#### [Work item]
The copy must match the data word for word and contain no pictures.

____________________

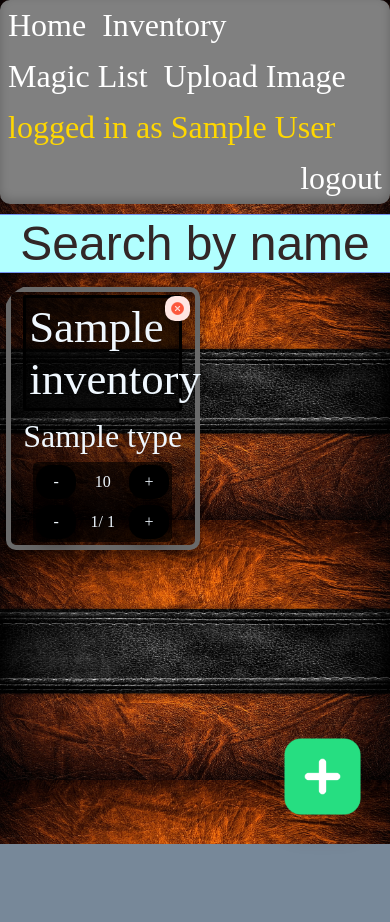
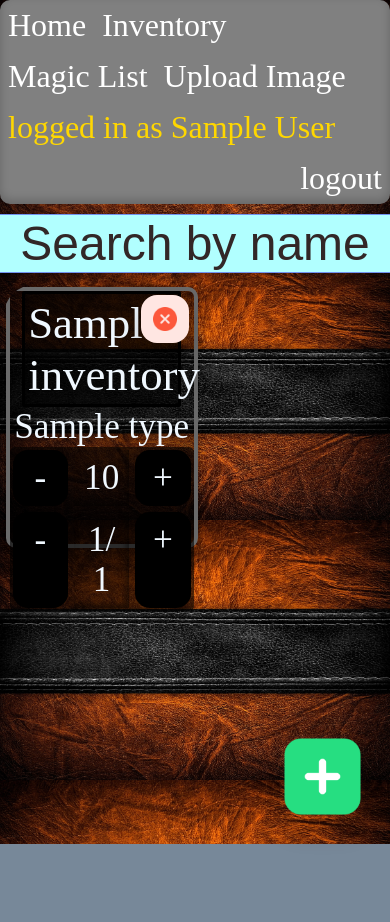
Before and after one commit to jakubovnik/KDnD-panel, a PHP site: page /inventory.php in a window 390 px wide; the page is wider, and only the part inside the window is pictured. Run offline with PHP 8.4, Linux system fonts and the light colour scheme; the visitor is signed in with stand-in values (Sample User, id 1); tables that the repository leaves empty hold one stand-in row (values such as "Sample post").

Commit message:
continuing on phone css

```diff
--- a/www/get_inventory.php
+++ b/www/get_inventory.php
@@ -14,7 +14,7 @@ $result = $conn->query($sql);
 while($row = $result->fetch_assoc()){
     echo "<div class='item-box' id='item-box-".$row['id']."' onclick='reveal_details(".$row['id'].")' ";
     echo ";'>";
-        echo '<img src="images/remove.png" alt="rmv button" class="remove-button" id="remove-button-'.$row['id'].'" onclick="remove_item('.$row['id'].')">';
+        echo '<img src="images/remove.png" alt="rmv button" class="item-remove-button" id="item-remove-button-'.$row['id'].'" onclick="remove_item('.$row['id'].')">';
         echo "<span class='item-name";
             if(strlen($row['name']) > 20){
                 echo " long-name-item-1";
--- a/www/style.css
+++ b/www/style.css
@@ -266,7 +266,7 @@ tr:first-child *{
     max-height: 25vh;
     margin: 5px;
 }
-.magic-info span::-webkit-scrollbar, .magic-info * span::-webkit-scrollbar{
+.magic-info span::-webkit-scrollbar, .magic-info * span::-webkit-scrollbar{ /* Chrome and safari */
     display: none;
 }
 .magic-detail-info{
@@ -354,8 +354,16 @@ tr:first-child *{
     -ms-overflow-style: none;  /* IE and Edge */
     scrollbar-width: none;  /* Firefox */
 }
-#inventory::-webkit-scrollbar{
+#inventory::-webkit-scrollbar{ /* Chrome and safari */
     display: none;
+}
+/* #inventory.item-box:last-child{
+    margin-bottom: 20rem;
+} */
+#inventory::after{
+    content: '';
+    display: block;
+    height: 40vh;
 }
 .inventory-background{
     background-image: url("images/leather-texture.jpg");
@@ -369,7 +377,7 @@ tr:first-child *{
     align-items: center;
     background-color: rgba(0, 0, 0, 0.4);
     border-style: solid;
-    border-width: 5px;
+    border-width: 0.3rem;
     border-color: dimgray;
     border-radius: 10px;
     height: 18rem;
@@ -420,6 +428,7 @@ tr:first-child *{
     text-align: center;
     padding: 8px;
     margin: 3px;
+    box-shadow: -3px -3px 6px rgba(0, 0, 0, 0.5) inset;
 }
 #inventory-search-box{
     display: flex;
@@ -543,15 +552,15 @@ tr:first-child *{
     height: 10vh;
     margin: 0px;
 }
-.remove-button{
+.item-remove-button{
     position: absolute;
-    border-radius: 10px;
+    border-radius: 0.5rem;
     top: 4px;
     right: 5px;
     box-shadow: 0 4px 8px rgba(0, 0, 0, 0.1),
                 0 12px 24px rgba(0, 0, 0, 0.2);
-    width: 25px;
-    height: 25px;
+    width: 1.2rem;
+    height: 1.2rem;
     z-index: 500;
 }
 .button{
@@ -626,33 +635,25 @@ tr:first-child *{
     font-size: 2.8rem;
 }
 .item-type{
-    font-size: 2rem;
+    font-size: 2.2rem;
 }
-/* .item-description{
-    display: none;
-    position: fixed;
-    bottom: 0;
-    left: 0;
-    width: 100%;
-    background-color: white;
-    color: crimson;
-    padding: 20px;
-    text-align: center;
-    z-index: 1000;
-} */
-.item-numbers{
+/* .item-numbers{
     display: grid;
     width: auto;
     grid-template-columns: repeat(3, 1fr);
     border-radius: 5px;
     background-color: rgba(0, 0, 0, 0.6);
-}
+} */
 .item-numbers div{
-    text-align: center;
-    padding: 8px;
-    margin: 3px;
+    font-size: 2.2rem;
 }
 #item-search-name{
     margin: 10px;
 }
+/* Button stuff ------------------------------------------------------------------------------------- button stuff */
+.item-remove-button{
+    width: 3rem;
+    height: 3rem;
+    border-radius: 1rem;
 }
+}
```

____________________

#### [Task response]
Before and after one commit to jakubovnik/KDnD-panel, a PHP site: page /inventory.php in a window 390 px wide; the page is wider, and only the part inside the window is pictured. Run offline with PHP 8.4, Linux system fonts and the light colour scheme; the visitor is signed in with stand-in values (Sample User, id 1); tables that the repository leaves empty hold one stand-in row (values such as "Sample post").

Commit message:
continuing on phone css

```diff
--- a/www/get_inventory.php
+++ b/www/get_inventory.php
@@ -14,7 +14,7 @@ $result = $conn->query($sql);
 while($row = $result->fetch_assoc()){
     echo "<div class='item-box' id='item-box-".$row['id']."' onclick='reveal_details(".$row['id'].")' ";
     echo ";'>";
-        echo '<img src="images/remove.png" alt="rmv button" class="remove-button" id="remove-button-'.$row['id'].'" onclick="remove_item('.$row['id'].')">';
+        echo '<img src="images/remove.png" alt="rmv button" class="item-remove-button" id="item-remove-button-'.$row['id'].'" onclick="remove_item('.$row['id'].')">';
         echo "<span class='item-name";
             if(strlen($row['name']) > 20){
                 echo " long-name-item-1";
--- a/www/style.css
+++ b/www/style.css
@@ -266,7 +266,7 @@ tr:first-child *{
     max-height: 25vh;
     margin: 5px;
 }
-.magic-info span::-webkit-scrollbar, .magic-info * span::-webkit-scrollbar{
+.magic-info span::-webkit-scrollbar, .magic-info * span::-webkit-scrollbar{ /* Chrome and safari */
     display: none;
 }
 .magic-detail-info{
@@ -354,8 +354,16 @@ tr:first-child *{
     -ms-overflow-style: none;  /* IE and Edge */
     scrollbar-width: none;  /* Firefox */
 }
-#inventory::-webkit-scrollbar{
+#inventory::-webkit-scrollbar{ /* Chrome and safari */
     display: none;
+}
+/* #inventory.item-box:last-child{
+    margin-bottom: 20rem;
+} */
+#inventory::after{
+    content: '';
+    display: block;
+    height: 40vh;
 }
 .inventory-background{
     background-image: url("images/leather-texture.jpg");
@@ -369,7 +377,7 @@ tr:first-child *{
     align-items: center;
     background-color: rgba(0, 0, 0, 0.4);
     border-style: solid;
-    border-width: 5px;
+    border-width: 0.3rem;
     border-color: dimgray;
     border-radius: 10px;
     height: 18rem;
@@ -420,6 +428,7 @@ tr:first-child *{
     text-align: center;
     padding: 8px;
     margin: 3px;
+    box-shadow: -3px -3px 6px rgba(0, 0, 0, 0.5) inset;
 }
 #inventory-search-box{
     display: flex;
@@ -543,15 +552,15 @@ tr:first-child *{
     height: 10vh;
     margin: 0px;
 }
-.remove-button{
+.item-remove-button{
     position: absolute;
-    border-radius: 10px;
+    border-radius: 0.5rem;
     top: 4px;
     right: 5px;
     box-shadow: 0 4px 8px rgba(0, 0, 0, 0.1),
                 0 12px 24px rgba(0, 0, 0, 0.2);
-    width: 25px;
-    height: 25px;
+    width: 1.2rem;
+    height: 1.2rem;
     z-index: 500;
 }
 .button{
@@ -626,33 +635,25 @@ tr:first-child *{
     font-size: 2.8rem;
 }
 .item-type{
-    font-size: 2rem;
+    font-size: 2.2rem;
 }
-/* .item-description{
-    display: none;
-    position: fixed;
-    bottom: 0;
-    left: 0;
-    width: 100%;
-    background-color: white;
-    color: crimson;
-    padding: 20px;
-    text-align: center;
-    z-index: 1000;
-} */
-.item-numbers{
+/* .item-numbers{
     display: grid;
     width: auto;
     grid-template-columns: repeat(3, 1fr);
     border-radius: 5px;
     background-color: rgba(0, 0, 0, 0.6);
-}
+} */
 .item-numbers div{
-    text-align: center;
-    padding: 8px;
-    margin: 3px;
+    font-size: 2.2rem;
 }
 #item-search-name{
     margin: 10px;
 }
+/* Button stuff ------------------------------------------------------------------------------------- button stuff */
+.item-remove-button{
+    width: 3rem;
+    height: 3rem;
+    border-radius: 1rem;
 }
+}
```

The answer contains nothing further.